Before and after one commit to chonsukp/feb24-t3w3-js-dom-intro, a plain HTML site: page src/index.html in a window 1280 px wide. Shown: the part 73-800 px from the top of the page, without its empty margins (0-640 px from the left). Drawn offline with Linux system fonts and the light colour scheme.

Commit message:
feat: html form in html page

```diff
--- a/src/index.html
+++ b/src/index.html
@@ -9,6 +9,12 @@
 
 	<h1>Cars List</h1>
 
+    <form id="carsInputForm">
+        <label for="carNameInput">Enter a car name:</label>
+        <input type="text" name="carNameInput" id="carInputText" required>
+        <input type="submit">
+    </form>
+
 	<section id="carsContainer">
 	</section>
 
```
════════════════
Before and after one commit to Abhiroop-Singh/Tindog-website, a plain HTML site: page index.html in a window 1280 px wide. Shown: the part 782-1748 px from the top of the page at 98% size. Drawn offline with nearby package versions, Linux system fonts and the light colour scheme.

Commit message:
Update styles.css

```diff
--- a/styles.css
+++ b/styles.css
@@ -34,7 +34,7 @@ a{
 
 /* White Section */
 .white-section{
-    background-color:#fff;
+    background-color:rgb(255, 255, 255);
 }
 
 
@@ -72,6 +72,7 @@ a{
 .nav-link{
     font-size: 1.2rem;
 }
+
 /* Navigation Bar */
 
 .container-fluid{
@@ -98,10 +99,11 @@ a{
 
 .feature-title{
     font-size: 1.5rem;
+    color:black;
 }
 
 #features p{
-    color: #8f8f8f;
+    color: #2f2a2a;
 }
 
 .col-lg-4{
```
════════════════
Action item
Only a number is expected here: the count of lines with the string "styles" in the material above.

Result
3